A key figure in MIFFS ability to help these communities was Dr. Leroy R. Ray Jr. Dr. Ray’s legacy includes the Farm Research Cooperative (FRC), the Michigan Black rodeo, and the Hands-On Science Training program. His lifelong work focused on inspiring minority youth and small farmers to learn about science, agriculture and nature. This led to him and the executive director of MIFFS at the time, Tom Guthrie, who also worked at the Michigan Farm Bureau, to come together and created the annual Michigan Family Farms Conference, which focused on farmers of color and small scale farmers. The response to the first conference in 2003 was positive, “only 50 people at most were expected, but 100 came, and it kept growing from there” – Sandy Penn. With the grant money to support it, the conference became a big focal point for the organization and even with the deaths of Tom Guthrie and Dr. Ray, the conference still continued to grow and now presents awards in their name and memory.

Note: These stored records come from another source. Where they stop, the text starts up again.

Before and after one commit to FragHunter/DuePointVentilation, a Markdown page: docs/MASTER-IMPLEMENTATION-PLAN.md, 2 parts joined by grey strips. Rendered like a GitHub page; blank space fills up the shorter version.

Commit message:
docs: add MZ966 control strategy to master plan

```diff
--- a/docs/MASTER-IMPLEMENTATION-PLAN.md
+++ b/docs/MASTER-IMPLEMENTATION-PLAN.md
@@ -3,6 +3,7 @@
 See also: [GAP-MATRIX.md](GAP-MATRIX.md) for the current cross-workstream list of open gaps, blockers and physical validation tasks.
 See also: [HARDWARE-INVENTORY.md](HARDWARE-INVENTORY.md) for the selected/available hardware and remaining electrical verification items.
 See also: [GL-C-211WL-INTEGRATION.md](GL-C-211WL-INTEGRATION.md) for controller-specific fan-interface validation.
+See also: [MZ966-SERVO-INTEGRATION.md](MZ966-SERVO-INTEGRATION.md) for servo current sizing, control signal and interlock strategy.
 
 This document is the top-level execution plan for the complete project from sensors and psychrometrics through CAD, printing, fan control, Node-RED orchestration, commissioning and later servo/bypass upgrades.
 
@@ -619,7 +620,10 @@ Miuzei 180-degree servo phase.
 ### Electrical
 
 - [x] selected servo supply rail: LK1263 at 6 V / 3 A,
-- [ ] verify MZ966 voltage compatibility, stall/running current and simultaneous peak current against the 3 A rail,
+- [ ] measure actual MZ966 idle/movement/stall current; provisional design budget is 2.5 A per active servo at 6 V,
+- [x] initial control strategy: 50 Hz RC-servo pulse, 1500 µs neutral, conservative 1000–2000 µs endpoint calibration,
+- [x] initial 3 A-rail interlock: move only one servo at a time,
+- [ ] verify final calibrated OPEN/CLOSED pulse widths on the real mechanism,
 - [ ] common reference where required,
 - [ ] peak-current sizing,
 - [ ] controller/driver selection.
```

MIFFS continued to support the Michigan Family Farms Conference throughout the years while assisting farmers around the state. One of the ways MIFFS initiated some large-scale impact on the agriculture structure in the United States was through the creation of the “receipt for service” system for farmers applying for financial assistance. There was noticeable bias occurring by many of the offices providing access to agricultural funds. Oftentimes farmers would go in asking for access to resources or funding, be deceived by an office not willing to help them get funding, and there would be no documentation of the process. Morse Brown, a previous board member and contractor with MIFFS, realized how effective a receipt of service would be for documenting the reasons for being denied access to funding. This allowed for accountability with the organizations that were supposed to be helping all farmers but were discriminative. This program was adopted by the Farm Service Agency to prevent unjust denial of assistance in 2008.

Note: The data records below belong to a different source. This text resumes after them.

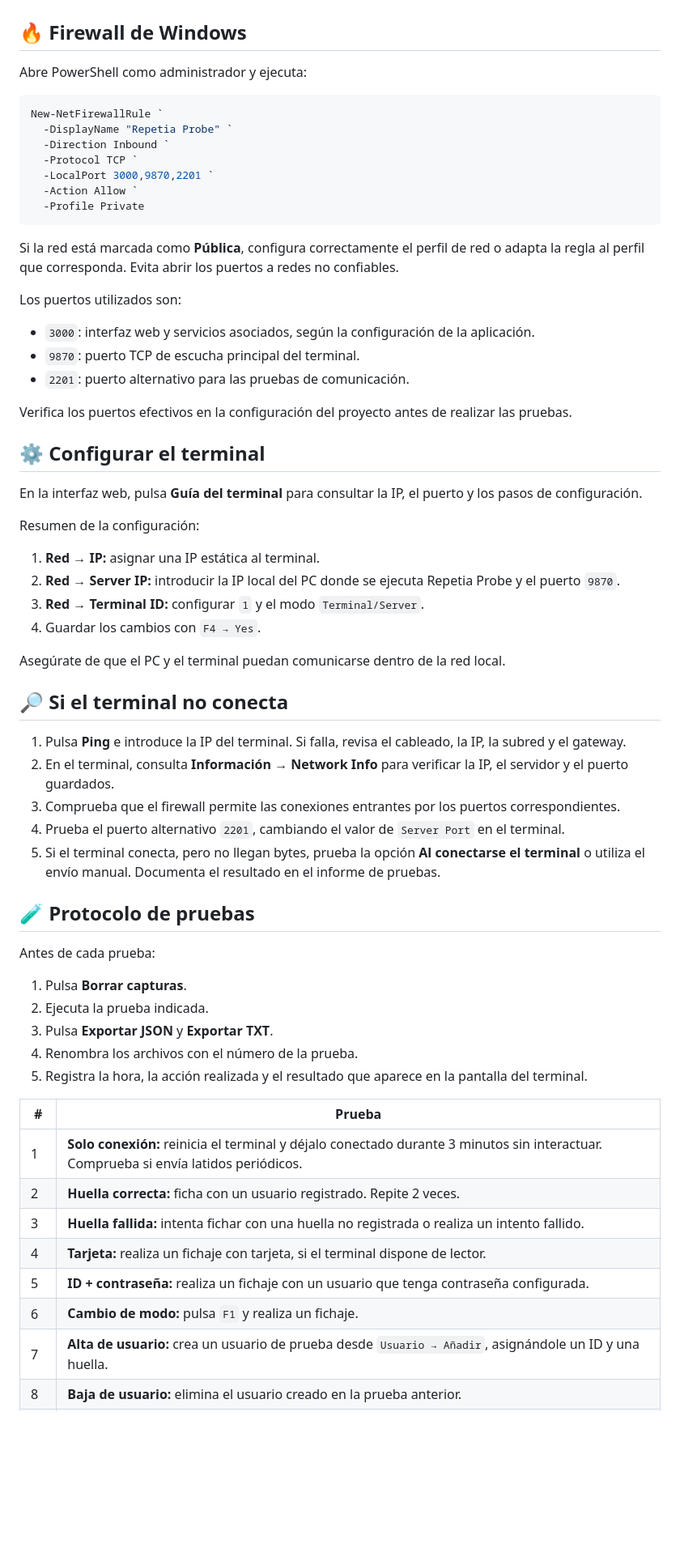
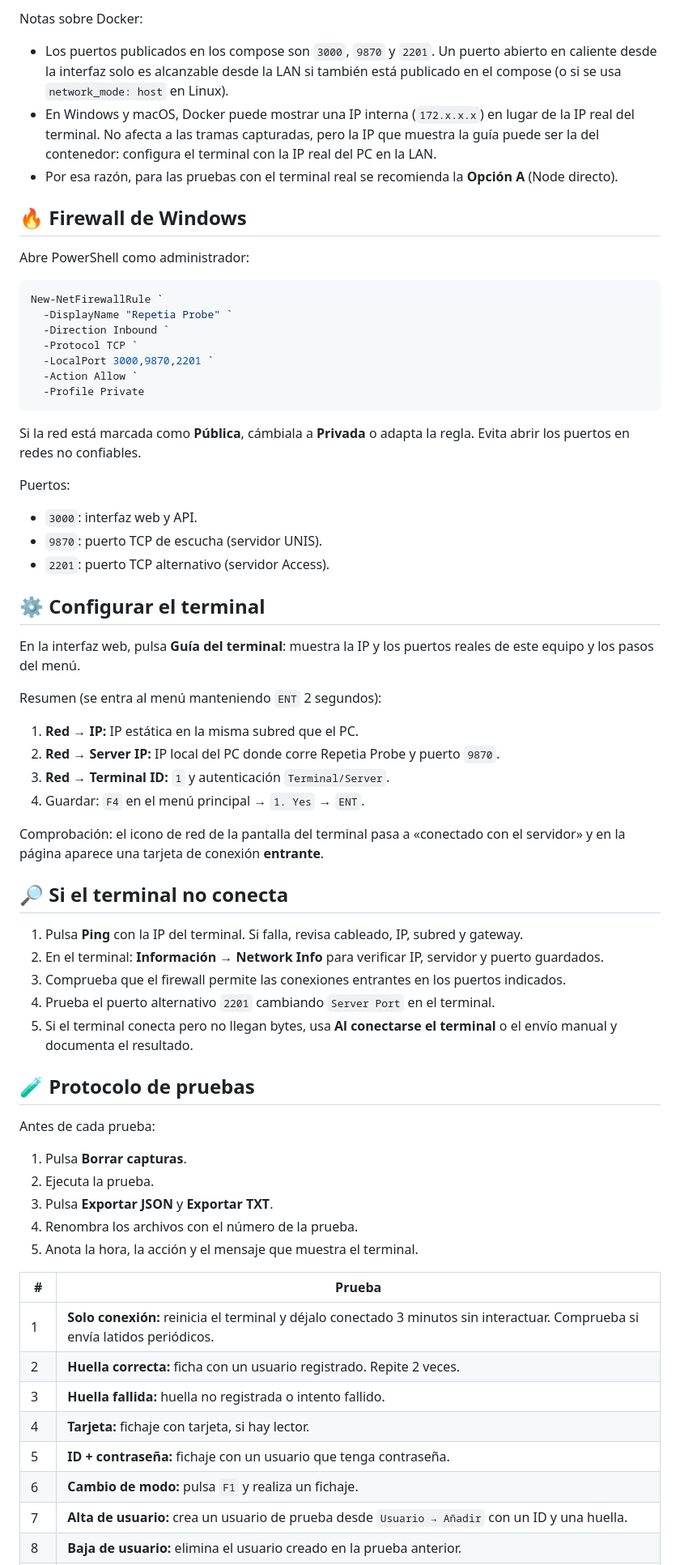
Before and after one commit to michacp/repetia-probe, a Markdown page: README.md, the part around one of its changes. Shown at 81% size. Rendered like a GitHub page; blank space fills up the shorter version.

````diff
--- a/README.md
+++ b/README.md
@@ -50,7 +71,12 @@ En Windows o macOS, Docker puede mostrar una IP interna (por ejemplo, `172.x.x.x
+Notas sobre Docker:
+
+- Los puertos publicados en los compose son `3000`, `9870` y `2201`. Un puerto abierto en caliente desde la interfaz solo es alcanzable desde la LAN si también está publicado en el compose (o si se usa `network_mode: host` en Linux).
+- En Windows y macOS, Docker puede mostrar una IP interna (`172.x.x.x`) en lugar de la IP real del terminal. No afecta a las tramas capturadas, pero la IP que muestra la guía puede ser la del contenedor: configura el terminal con la IP real del PC en la LAN.
+- Por esa razón, para las pruebas con el terminal real se recomienda la **Opción A** (Node directo).
 
 ## 🔥 Firewall de Windows
 
-Abre PowerShell como administrador y ejecuta:
+Abre PowerShell como administrador:
 
 ```powershell
 New-NetFirewallRule `
@@ -62,54 +88,52 @@ New-NetFirewallRule `
   -Profile Private
 ```
 
-Si la red está marcada como **Pública**, configura correctamente el perfil de red o adapta la regla al perfil que corresponda. Evita abrir los puertos a redes no confiables.
+Si la red está marcada como **Pública**, cámbiala a **Privada** o adapta la regla. Evita abrir los puertos en redes no confiables.
 
-Los puertos utilizados son:
+Puertos:
 
-- `3000`: interfaz web y servicios asociados, según la configuración de la aplicación.
-- `9870`: puerto TCP de escucha principal del terminal.
-- `2201`: puerto alternativo para las pruebas de comunicación.
-
-Verifica los puertos efectivos en la configuración del proyecto antes de realizar las pruebas.
+- `3000`: interfaz web y API.
+- `9870`: puerto TCP de escucha (servidor UNIS).
+- `2201`: puerto TCP alternativo (servidor Access).
 
 ## ⚙️ Configurar el terminal
 
-En la interfaz web, pulsa **Guía del terminal** para consultar la IP, el puerto y los pasos de configuración.
+En la interfaz web, pulsa **Guía del terminal**: muestra la IP y los puertos reales de este equipo y los pasos del menú.
 
-Resumen de la configuración:
+Resumen (se entra al menú manteniendo `ENT` 2 segundos):
 
-1. **Red → IP:** asignar una IP estática al terminal.
-2. **Red → Server IP:** introducir la IP local del PC donde se ejecuta Repetia Probe y el puerto `9870`.
-3. **Red → Terminal ID:** configurar `1` y el modo `Terminal/Server`.
-4. Guardar los cambios con `F4 → Yes`.
+1. **Red → IP:** IP estática en la misma subred que el PC.
+2. **Red → Server IP:** IP local del PC donde corre Repetia Probe y puerto `9870`.
+3. **Red → Terminal ID:** `1` y autenticación `Terminal/Server`.
+4. Guardar: `F4` en el menú principal → `1. Yes` → `ENT`.
 
-Asegúrate de que el PC y el terminal puedan comunicarse dentro de la red local.
+Comprobación: el icono de red de la pantalla del terminal pasa a «conectado con el servidor» y en la página aparece una tarjeta de conexión **entrante**.
 
 ## 🔎 Si el terminal no conecta
 
-1. Pulsa **Ping** e introduce la IP del terminal. Si falla, revisa el cableado, la IP, la subred y el gateway.
-2. En el terminal, consulta **Información → Network Info** para verificar la IP, el servidor y el puerto guardados.
-3. Comprueba que el firewall permite las conexiones entrantes por los puertos correspondientes.
-4. Prueba el puerto alternativo `2201`, cambiando el valor de `Server Port` en el terminal.
-5. Si el terminal conecta, pero no llegan bytes, prueba la opción **Al conectarse el terminal** o utiliza el envío manual. Documenta el resultado en el informe de pruebas.
+1. Pulsa **Ping** con la IP del terminal. Si falla, revisa cableado, IP, subred y gateway.
+2. En el terminal: **Información → Network Info** para verificar IP, servidor y puerto guardados.
+3. Comprueba que el firewall permite las conexiones entrantes en los puertos indicados.
+4. Prueba el puerto alternativo `2201` cambiando `Server Port` en el terminal.
+5. Si el terminal conecta pero no llegan bytes, usa **Al conectarse el terminal** o el envío manual y documenta el resultado.
 
 ## 🧪 Protocolo de pruebas
 
 Antes de cada prueba:
 
 1. Pulsa **Borrar capturas**.
-2. Ejecuta la prueba indicada.
+2. Ejecuta la prueba.
 3. Pulsa **Exportar JSON** y **Exportar TXT**.
 4. Renombra los archivos con el número de la prueba.
-5. Registra la hora, la acción realizada y el resultado que aparece en la pantalla del terminal.
+5. Anota la hora, la acción y el mensaje que muestra el terminal.
 
 | # | Prueba |
 |---|---|
-| 1 | **Solo conexión:** reinicia el terminal y déjalo conectado durante 3 minutos sin interactuar. Comprueba si envía latidos periódicos. |
+| 1 | **Solo conexión:** reinicia el terminal y déjalo conectado 3 minutos sin interactuar. Comprueba si envía latidos periódicos. |
 | 2 | **Huella correcta:** ficha con un usuario registrado. Repite 2 veces. |
-| 3 | **Huella fallida:** intenta fichar con una huella no registrada o realiza un intento fallido. |
-| 4 | **Tarjeta:** realiza un fichaje con tarjeta, si el terminal dispone de lector. |
-| 5 | **ID + contraseña:** realiza un fichaje con un usuario que tenga contraseña configurada. |
+| 3 | **Huella fallida:** huella no registrada o intento fallido. |
+| 4 | **Tarjeta:** fichaje con tarjeta, si hay lector. |
+| 5 | **ID + contraseña:** fichaje con un usuario que tenga contraseña. |
 | 6 | **Cambio de modo:** pulsa `F1` y realiza un fichaje. |
-| 7 | **Alta de usuario:** crea un usuario de prueba desde `Usuario → Añadir`, asignándole un ID y una huella. |
+| 7 | **Alta de usuario:** crea un usuario de prueba desde `Usuario → Añadir` con un ID y una huella. |
 | 8 | **Baja de usuario:** elimina el usuario creado en la prueba anterior. |
````
Also changed, not shown: other parts of README.md (+64 -57 lines), AGENTS.md (+61 -10 lines).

Around 2010 Michelle Napier-Dunnings became director of MIFFS and fostered a relationship with the National Sustainable Agriculture Coalition. Her incredible facilitation skills allowed MIFFS to continue to develop their role in Michigan, connecting the organization with many of the incredible people present today. In 2011, the Michigan GroupGap Pilot in the Upper Peninsula began, demonstrating the potential of small-scale farmers being able to implement the Good Agricultural Practices (GAP) certification, contrary to the norm of larger scale operations being assisted by the USDA. GroupGap connected farmers together on ironing out the technical aspects of the certification, allowing for a network of support. In 2015, the Michigan Group GAP Network (MGGN) was created.
Connecting the people in Michigan’s agriculture system together enables a stronger functioning food system as a whole. From 2014 to 2015 the Women Farmer Network Program, Veteran Farmer Network Program, and Hispanic Farmer Network Program were all established, connecting several Michigan farming communities together.
In 2016, Jen Silveri became a part of MIFFS. She is now the director of field operations and continues to help lead MIFFS forward as the organization finds their place in the ever changing landscape of Michigan Agriculture. Her experience with Michigan’s Agriculture Environmental Assurance Program (MAEAP) program and background in groundwater stewardship has given her insight into the resources within Michigan and the value of sustainable systems and natural resource management. She is now an essential part in leading MIFFS in their goal of assisting farmers in reaching the resources that should be readily available to them.
As Sandy Penn said “all these little pieces are all over, and even the government people don’t know all the pieces.” MIFFS has been a key component in identifying all the disconnected pieces of programs that make accessing resources incredibly difficult. Learning the framework of these programs and guiding people through this process ensures that the programs built to help will help Michigan farmers.